A rare venture into the culinary realm | AspenTimes.com

A rare venture into the culinary realm

Meredith Carroll
Aspen CO, Colorado

My husband isn’t a stereotypical guy’s guy.

Unlike some men, Rick doesn’t personally change the oil in our car. In fact, he never personally notices when anything’s even wrong with the car (although I suspect if black smoke were pouring out from under the hood or if the car itself disappeared, it might dawn on him eventually that something is amiss).

While he’s spent the past two to three years assembling various pieces of Pottery Barn furniture for our home, Rick’s not especially handy, either (but to be fair, given the fact that the instructions have all been in French, or written in English by someone who only speaks French, he hasn’t fared all that badly).

And most of the things he fixes around the house end up needing to get fixed from his fixes. Pretty much everything he touches costs us money.

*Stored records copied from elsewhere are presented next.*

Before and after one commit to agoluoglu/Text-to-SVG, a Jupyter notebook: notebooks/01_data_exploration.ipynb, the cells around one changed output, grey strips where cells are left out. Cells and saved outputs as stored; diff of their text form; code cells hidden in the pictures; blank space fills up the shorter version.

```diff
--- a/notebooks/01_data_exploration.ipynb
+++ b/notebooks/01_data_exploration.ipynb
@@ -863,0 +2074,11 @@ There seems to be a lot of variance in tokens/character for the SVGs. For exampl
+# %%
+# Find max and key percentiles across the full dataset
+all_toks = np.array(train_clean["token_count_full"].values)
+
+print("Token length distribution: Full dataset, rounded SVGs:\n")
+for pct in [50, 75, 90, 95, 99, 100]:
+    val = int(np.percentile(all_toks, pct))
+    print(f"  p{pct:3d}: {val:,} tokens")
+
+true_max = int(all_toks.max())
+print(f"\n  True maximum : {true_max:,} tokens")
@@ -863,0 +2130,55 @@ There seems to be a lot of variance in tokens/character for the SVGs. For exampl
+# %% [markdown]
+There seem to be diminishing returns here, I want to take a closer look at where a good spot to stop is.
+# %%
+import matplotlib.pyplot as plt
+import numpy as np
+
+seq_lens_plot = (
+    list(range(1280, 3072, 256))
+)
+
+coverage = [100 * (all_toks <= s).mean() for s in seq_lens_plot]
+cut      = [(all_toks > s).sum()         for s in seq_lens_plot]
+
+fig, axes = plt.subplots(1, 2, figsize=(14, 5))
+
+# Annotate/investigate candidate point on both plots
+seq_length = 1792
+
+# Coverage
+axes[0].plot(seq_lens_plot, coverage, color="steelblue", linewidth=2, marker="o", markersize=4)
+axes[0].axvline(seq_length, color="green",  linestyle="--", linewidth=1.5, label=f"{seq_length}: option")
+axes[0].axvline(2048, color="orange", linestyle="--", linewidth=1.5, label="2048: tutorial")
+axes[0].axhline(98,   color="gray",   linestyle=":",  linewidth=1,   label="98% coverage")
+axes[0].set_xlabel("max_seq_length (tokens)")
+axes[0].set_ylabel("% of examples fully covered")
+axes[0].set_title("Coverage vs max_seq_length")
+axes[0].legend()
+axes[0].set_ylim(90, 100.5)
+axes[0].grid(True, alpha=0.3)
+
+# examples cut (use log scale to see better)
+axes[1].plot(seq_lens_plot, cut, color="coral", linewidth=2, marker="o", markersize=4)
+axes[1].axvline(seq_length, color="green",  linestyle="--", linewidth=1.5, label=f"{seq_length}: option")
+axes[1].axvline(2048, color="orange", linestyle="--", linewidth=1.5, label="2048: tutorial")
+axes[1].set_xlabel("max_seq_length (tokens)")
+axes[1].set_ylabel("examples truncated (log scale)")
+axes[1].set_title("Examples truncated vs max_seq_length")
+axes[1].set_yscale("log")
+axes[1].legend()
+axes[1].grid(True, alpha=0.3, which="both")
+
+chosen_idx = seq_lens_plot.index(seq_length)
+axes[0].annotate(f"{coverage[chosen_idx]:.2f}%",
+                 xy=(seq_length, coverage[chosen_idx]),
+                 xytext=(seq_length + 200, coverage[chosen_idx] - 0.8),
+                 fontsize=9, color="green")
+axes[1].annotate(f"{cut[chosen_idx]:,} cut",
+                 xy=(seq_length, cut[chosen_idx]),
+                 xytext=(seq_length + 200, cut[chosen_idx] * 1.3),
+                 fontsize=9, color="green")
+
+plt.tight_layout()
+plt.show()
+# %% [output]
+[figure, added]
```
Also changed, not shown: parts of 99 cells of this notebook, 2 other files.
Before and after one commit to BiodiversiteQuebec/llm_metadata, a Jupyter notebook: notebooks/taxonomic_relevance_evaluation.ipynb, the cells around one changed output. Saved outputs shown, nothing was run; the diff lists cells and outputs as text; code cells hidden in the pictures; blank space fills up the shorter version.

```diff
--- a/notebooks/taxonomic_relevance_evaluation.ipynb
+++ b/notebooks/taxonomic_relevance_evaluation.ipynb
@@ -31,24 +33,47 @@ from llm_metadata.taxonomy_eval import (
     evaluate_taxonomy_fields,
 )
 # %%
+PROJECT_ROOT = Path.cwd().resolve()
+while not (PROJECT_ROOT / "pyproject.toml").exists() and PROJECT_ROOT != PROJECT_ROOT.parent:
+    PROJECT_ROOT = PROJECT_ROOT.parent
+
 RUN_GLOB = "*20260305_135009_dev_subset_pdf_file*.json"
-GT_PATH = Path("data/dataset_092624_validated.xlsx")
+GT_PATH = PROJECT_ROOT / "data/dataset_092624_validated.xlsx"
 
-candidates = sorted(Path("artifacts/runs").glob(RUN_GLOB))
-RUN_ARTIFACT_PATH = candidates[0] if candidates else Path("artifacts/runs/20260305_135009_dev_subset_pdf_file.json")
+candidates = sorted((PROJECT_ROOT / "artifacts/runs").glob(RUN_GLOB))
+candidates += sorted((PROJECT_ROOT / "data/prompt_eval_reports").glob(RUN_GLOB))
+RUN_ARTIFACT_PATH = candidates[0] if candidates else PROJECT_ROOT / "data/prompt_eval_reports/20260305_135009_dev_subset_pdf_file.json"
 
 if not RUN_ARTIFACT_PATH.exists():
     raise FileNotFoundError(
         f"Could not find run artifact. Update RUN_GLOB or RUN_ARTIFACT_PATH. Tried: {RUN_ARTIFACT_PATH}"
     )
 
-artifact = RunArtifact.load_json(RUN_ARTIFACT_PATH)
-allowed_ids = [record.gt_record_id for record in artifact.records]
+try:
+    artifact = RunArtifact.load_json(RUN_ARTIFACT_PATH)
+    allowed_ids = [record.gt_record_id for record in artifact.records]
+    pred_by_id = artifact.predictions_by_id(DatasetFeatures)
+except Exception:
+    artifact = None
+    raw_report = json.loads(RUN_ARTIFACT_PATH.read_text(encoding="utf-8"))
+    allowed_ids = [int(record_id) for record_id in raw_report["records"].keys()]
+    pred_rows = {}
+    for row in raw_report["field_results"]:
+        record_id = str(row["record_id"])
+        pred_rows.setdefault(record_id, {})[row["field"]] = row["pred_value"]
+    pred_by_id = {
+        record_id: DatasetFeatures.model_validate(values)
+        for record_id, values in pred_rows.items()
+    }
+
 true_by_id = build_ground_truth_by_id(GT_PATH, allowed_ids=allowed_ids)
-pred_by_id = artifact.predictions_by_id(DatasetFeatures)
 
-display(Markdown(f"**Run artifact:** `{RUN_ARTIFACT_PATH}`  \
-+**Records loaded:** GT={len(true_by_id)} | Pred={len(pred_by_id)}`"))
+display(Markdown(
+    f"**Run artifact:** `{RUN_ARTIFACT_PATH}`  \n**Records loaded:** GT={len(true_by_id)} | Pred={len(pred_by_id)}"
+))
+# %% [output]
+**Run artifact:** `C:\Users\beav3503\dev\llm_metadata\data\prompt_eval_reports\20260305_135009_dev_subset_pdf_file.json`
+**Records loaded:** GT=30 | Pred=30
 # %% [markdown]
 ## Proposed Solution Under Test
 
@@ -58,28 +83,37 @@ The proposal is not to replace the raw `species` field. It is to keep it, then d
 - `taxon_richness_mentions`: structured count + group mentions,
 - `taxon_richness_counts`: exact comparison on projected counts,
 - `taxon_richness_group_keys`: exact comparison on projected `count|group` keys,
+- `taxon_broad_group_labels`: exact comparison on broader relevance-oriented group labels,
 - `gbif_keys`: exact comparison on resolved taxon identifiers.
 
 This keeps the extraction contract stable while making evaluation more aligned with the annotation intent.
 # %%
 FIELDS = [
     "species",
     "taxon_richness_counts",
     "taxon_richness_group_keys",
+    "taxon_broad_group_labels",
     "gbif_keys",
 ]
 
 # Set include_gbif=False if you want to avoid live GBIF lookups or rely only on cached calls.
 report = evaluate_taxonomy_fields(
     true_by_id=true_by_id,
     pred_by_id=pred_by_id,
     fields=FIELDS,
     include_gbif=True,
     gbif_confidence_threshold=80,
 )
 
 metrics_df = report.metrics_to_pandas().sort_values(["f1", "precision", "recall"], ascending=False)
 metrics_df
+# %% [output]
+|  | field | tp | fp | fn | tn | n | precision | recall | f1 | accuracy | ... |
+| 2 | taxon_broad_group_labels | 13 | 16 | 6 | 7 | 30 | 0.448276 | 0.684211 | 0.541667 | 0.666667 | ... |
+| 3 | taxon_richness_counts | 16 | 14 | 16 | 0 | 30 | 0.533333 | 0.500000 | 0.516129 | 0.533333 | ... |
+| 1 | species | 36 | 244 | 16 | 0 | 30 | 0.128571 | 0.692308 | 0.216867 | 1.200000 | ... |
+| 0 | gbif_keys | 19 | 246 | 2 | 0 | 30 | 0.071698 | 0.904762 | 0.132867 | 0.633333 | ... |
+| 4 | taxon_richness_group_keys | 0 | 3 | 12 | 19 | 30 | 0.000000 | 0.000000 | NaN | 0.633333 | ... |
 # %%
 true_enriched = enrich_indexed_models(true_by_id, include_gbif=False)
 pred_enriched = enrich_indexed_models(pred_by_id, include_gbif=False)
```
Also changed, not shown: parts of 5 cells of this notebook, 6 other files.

Other than being a sports fanatic, Rick is really more Richie Cunningham than Fonzie, more Bob Denver than Bob Vila. Which is why it surprised me when he expressed interest in getting a grill, which we bought last weekend.

Even though there were only 90 minutes after we got home from the store before we were due to go to a movie, he started taking the grill parts out of the box immediately.

“I just want to see what’s in here,” he said.

He spread the pieces out in front of the house and then spent an hour or so organizing them into micro-piles. Then he gathered his tools and dove in headfirst. While I walked to the car to leave for the movie he still had a screwdriver in hand, determined to piece together as much of his new prized possession as possible before I drove away without him.

The next morning he was up at 7 and back outside immediately. In his pajamas and slippers, with a pot of coffee by his side, he stayed with the grill for a good five hours before it stood on its own, the first flames licking the air as sweetly as the smell of honeysuckle on a warm summer night.

He spent most of the rest of the day staring at the grill with deep pride and admiration, inspecting it from every angle, pointing out its best features ” again ” whenever he could get me to go outside (apparently all of its features are its best, so narrowing the list down to just a few proved to be challenging). Our neighbors (the men, anyway) stopped over one by one to pat Rick on the back and congratulate him on a grill well done (ahem).

He fired it up early in the evening for an inaugural meal of steak and shrimp. With every bite during dinner he explained his meat-marinating process, the spices used on the shrimp and how often the steaks and skewers were rotated to achieve pink perfection. The man who has a solid history of boiling mac and cheese beyond recognition had turned into a Cordon Bleu valedictorian within hours.

After dinner he voluntarily washed the dishes. I watched in awe as my husband ” the same one who regularly jams the food-stuck All-Clad copper-core pots and pans in the dishwasher without giving them a rinse or a second thought ” washed, scrubbed and polished by hand his LSU grill set and then gently nestled the tools back into their stainless-steel briefcase.

Two nights later he was back at the grill, delicately slicing the skin off the salmon so it could be cooked on both sides. He peeled back the husks on the corn ears to remove their silky strands and then wrapped them up again so they, too, could experience the 360-degree love on the three-burner goddess. The next meal plan was for hot dogs (not every night will be gourmet, he explained), to be boiled in a pot on the side burner and then split down the middle and grilled flat to realize the classic all-American dinner. Organic vegetarian chili, also cooked on the side burner, served with shredded Colby and Monterey Jack cheese, would be an optional side dish.

Then he channel-surfed his way over to Giada De Laurentiis, Bobby Flay, Paula Deen and the rest of the Food Network gang as they displayed their grilling chops (ahem, again) in South Beach, Fla. Rick took mental notes on the pork tenderloin with spicy chile-coconut tomato salad and Hawaiian beef teriyaki.

“Which do you want me to make tomorrow night? How about Sunday night? I can make the teriyaki next week, if that works for you.”

He might not be able to rebuild a carburetor or caulk a shower, but he also doesn’t spit, gamble, drink excessively (much), cuss (much) or watch hockey (thank God). And he came with me to see the “Sex and the City” movie last night and even offered to take me for a pre-show cosmopolitan (God bless him). Who needs a guy’s guy when you have one who’s just happy to grill?